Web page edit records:
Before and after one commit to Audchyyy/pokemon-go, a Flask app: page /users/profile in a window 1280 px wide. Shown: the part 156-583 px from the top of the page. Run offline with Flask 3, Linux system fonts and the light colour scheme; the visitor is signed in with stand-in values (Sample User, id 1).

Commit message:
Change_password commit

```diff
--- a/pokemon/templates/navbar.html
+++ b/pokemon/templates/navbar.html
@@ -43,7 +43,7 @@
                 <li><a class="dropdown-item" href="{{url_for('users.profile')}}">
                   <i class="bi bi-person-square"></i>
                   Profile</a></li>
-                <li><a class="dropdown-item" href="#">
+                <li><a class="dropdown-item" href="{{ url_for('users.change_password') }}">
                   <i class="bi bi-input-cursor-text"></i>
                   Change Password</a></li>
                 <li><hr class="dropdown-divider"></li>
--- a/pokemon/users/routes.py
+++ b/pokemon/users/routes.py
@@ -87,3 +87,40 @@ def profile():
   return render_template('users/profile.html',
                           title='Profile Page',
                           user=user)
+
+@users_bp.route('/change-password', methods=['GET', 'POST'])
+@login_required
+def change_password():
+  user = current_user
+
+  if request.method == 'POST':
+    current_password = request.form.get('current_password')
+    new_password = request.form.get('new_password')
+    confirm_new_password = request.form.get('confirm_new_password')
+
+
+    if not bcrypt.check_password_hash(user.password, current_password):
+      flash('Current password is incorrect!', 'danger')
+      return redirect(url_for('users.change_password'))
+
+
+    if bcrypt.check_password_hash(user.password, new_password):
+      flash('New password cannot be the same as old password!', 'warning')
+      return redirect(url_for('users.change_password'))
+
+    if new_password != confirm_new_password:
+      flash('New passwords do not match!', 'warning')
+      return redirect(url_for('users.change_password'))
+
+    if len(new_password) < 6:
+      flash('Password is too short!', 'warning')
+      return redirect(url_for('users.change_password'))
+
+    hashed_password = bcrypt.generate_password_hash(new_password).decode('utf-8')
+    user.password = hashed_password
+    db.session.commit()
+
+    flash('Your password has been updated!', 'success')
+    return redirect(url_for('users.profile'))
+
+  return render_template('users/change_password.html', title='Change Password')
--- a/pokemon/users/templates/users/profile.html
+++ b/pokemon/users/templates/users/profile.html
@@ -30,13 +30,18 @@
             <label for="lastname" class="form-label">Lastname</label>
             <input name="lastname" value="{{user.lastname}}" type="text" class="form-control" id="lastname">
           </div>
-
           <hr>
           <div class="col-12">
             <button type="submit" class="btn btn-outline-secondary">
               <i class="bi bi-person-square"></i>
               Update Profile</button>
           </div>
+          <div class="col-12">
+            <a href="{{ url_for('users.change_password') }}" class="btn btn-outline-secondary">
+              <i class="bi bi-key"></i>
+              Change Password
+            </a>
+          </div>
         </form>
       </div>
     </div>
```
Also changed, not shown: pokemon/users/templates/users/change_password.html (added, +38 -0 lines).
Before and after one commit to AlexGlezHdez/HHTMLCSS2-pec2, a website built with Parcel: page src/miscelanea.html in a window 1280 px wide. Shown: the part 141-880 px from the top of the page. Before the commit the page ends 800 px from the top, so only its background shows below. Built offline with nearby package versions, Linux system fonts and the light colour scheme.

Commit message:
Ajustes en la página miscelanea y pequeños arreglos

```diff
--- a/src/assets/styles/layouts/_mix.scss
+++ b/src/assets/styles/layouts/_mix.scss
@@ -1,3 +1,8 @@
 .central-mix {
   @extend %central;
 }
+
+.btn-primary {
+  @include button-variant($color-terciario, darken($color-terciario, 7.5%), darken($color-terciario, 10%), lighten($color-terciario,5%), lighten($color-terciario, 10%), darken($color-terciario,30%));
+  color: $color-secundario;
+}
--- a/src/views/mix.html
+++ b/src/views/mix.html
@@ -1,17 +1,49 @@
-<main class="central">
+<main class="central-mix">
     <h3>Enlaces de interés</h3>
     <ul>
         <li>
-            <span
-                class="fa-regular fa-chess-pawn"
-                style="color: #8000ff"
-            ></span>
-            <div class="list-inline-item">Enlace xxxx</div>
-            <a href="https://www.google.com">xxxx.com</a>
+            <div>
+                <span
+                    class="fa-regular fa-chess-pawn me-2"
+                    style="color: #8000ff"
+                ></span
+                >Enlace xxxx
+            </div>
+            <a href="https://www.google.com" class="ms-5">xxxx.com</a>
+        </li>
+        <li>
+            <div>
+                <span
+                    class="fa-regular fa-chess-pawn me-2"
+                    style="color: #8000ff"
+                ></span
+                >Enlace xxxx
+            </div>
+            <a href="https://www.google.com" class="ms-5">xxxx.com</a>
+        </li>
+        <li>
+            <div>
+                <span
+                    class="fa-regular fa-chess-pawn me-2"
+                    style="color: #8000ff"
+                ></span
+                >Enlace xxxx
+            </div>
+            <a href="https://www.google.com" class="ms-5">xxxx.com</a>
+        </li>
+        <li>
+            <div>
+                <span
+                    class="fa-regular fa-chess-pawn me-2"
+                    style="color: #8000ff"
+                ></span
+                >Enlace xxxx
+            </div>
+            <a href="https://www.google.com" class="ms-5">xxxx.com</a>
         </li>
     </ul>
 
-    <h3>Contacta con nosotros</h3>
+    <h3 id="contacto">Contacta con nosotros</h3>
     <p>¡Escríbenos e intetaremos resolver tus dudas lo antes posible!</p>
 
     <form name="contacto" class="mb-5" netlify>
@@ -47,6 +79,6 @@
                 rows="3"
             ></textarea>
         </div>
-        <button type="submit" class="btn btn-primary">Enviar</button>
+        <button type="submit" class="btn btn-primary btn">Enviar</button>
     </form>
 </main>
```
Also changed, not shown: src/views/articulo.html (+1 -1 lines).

Try it: Each record above, in full: retype it verbatim.

Solution to this task:
Before and after one commit to Audchyyy/pokemon-go, a Flask app: page /users/profile in a window 1280 px wide. Shown: the part 156-583 px from the top of the page. Run offline with Flask 3, Linux system fonts and the light colour scheme; the visitor is signed in with stand-in values (Sample User, id 1).

Commit message:
Change_password commit

```diff
--- a/pokemon/templates/navbar.html
+++ b/pokemon/templates/navbar.html
@@ -43,7 +43,7 @@
                 <li><a class="dropdown-item" href="{{url_for('users.profile')}}">
                   <i class="bi bi-person-square"></i>
                   Profile</a></li>
-                <li><a class="dropdown-item" href="#">
+                <li><a class="dropdown-item" href="{{ url_for('users.change_password') }}">
                   <i class="bi bi-input-cursor-text"></i>
                   Change Password</a></li>
                 <li><hr class="dropdown-divider"></li>
--- a/pokemon/users/routes.py
+++ b/pokemon/users/routes.py
@@ -87,3 +87,40 @@ def profile():
   return render_template('users/profile.html',
                           title='Profile Page',
                           user=user)
+
+@users_bp.route('/change-password', methods=['GET', 'POST'])
+@login_required
+def change_password():
+  user = current_user
+
+  if request.method == 'POST':
+    current_password = request.form.get('current_password')
+    new_password = request.form.get('new_password')
+    confirm_new_password = request.form.get('confirm_new_password')
+
+
+    if not bcrypt.check_password_hash(user.password, current_password):
+      flash('Current password is incorrect!', 'danger')
+      return redirect(url_for('users.change_password'))
+
+
+    if bcrypt.check_password_hash(user.password, new_password):
+      flash('New password cannot be the same as old password!', 'warning')
+      return redirect(url_for('users.change_password'))
+
+    if new_password != confirm_new_password:
+      flash('New passwords do not match!', 'warning')
+      return redirect(url_for('users.change_password'))
+
+    if len(new_password) < 6:
+      flash('Password is too short!', 'warning')
+      return redirect(url_for('users.change_password'))
+
+    hashed_password = bcrypt.generate_password_hash(new_password).decode('utf-8')
+    user.password = hashed_password
+    db.session.commit()
+
+    flash('Your password has been updated!', 'success')
+    return redirect(url_for('users.profile'))
+
+  return render_template('users/change_password.html', title='Change Password')
--- a/pokemon/users/templates/users/profile.html
+++ b/pokemon/users/templates/users/profile.html
@@ -30,13 +30,18 @@
             <label for="lastname" class="form-label">Lastname</label>
             <input name="lastname" value="{{user.lastname}}" type="text" class="form-control" id="lastname">
           </div>
-
           <hr>
           <div class="col-12">
             <button type="submit" class="btn btn-outline-secondary">
               <i class="bi bi-person-square"></i>
               Update Profile</button>
           </div>
+          <div class="col-12">
+            <a href="{{ url_for('users.change_password') }}" class="btn btn-outline-secondary">
+              <i class="bi bi-key"></i>
+              Change Password
+            </a>
+          </div>
         </form>
       </div>
     </div>
```
Also changed, not shown: pokemon/users/templates/users/change_password.html (added, +38 -0 lines).
Before and after one commit to AlexGlezHdez/HHTMLCSS2-pec2, a website built with Parcel: page src/miscelanea.html in a window 1280 px wide. Shown: the part 141-880 px from the top of the page. Before the commit the page ends 800 px from the top, so only its background shows below. Built offline with nearby package versions, Linux system fonts and the light colour scheme.

Commit message:
Ajustes en la página miscelanea y pequeños arreglos

```diff
--- a/src/assets/styles/layouts/_mix.scss
+++ b/src/assets/styles/layouts/_mix.scss
@@ -1,3 +1,8 @@
 .central-mix {
   @extend %central;
 }
+
+.btn-primary {
+  @include button-variant($color-terciario, darken($color-terciario, 7.5%), darken($color-terciario, 10%), lighten($color-terciario,5%), lighten($color-terciario, 10%), darken($color-terciario,30%));
+  color: $color-secundario;
+}
--- a/src/views/mix.html
+++ b/src/views/mix.html
@@ -1,17 +1,49 @@
-<main class="central">
+<main class="central-mix">
     <h3>Enlaces de interés</h3>
     <ul>
         <li>
-            <span
-                class="fa-regular fa-chess-pawn"
-                style="color: #8000ff"
-            ></span>
-            <div class="list-inline-item">Enlace xxxx</div>
-            <a href="https://www.google.com">xxxx.com</a>
+            <div>
+                <span
+                    class="fa-regular fa-chess-pawn me-2"
+                    style="color: #8000ff"
+                ></span
+                >Enlace xxxx
+            </div>
+            <a href="https://www.google.com" class="ms-5">xxxx.com</a>
+        </li>
+        <li>
+            <div>
+                <span
+                    class="fa-regular fa-chess-pawn me-2"
+                    style="color: #8000ff"
+                ></span
+                >Enlace xxxx
+            </div>
+            <a href="https://www.google.com" class="ms-5">xxxx.com</a>
+        </li>
+        <li>
+            <div>
+                <span
+                    class="fa-regular fa-chess-pawn me-2"
+                    style="color: #8000ff"
+                ></span
+                >Enlace xxxx
+            </div>
+            <a href="https://www.google.com" class="ms-5">xxxx.com</a>
+        </li>
+        <li>
+            <div>
+                <span
+                    class="fa-regular fa-chess-pawn me-2"
+                    style="color: #8000ff"
+                ></span
+                >Enlace xxxx
+            </div>
+            <a href="https://www.google.com" class="ms-5">xxxx.com</a>
         </li>
     </ul>
 
-    <h3>Contacta con nosotros</h3>
+    <h3 id="contacto">Contacta con nosotros</h3>
     <p>¡Escríbenos e intetaremos resolver tus dudas lo antes posible!</p>
 
     <form name="contacto" class="mb-5" netlify>
@@ -47,6 +79,6 @@
                 rows="3"
             ></textarea>
         </div>
-        <button type="submit" class="btn btn-primary">Enviar</button>
+        <button type="submit" class="btn btn-primary btn">Enviar</button>
     </form>
 </main>
```
Also changed, not shown: src/views/articulo.html (+1 -1 lines).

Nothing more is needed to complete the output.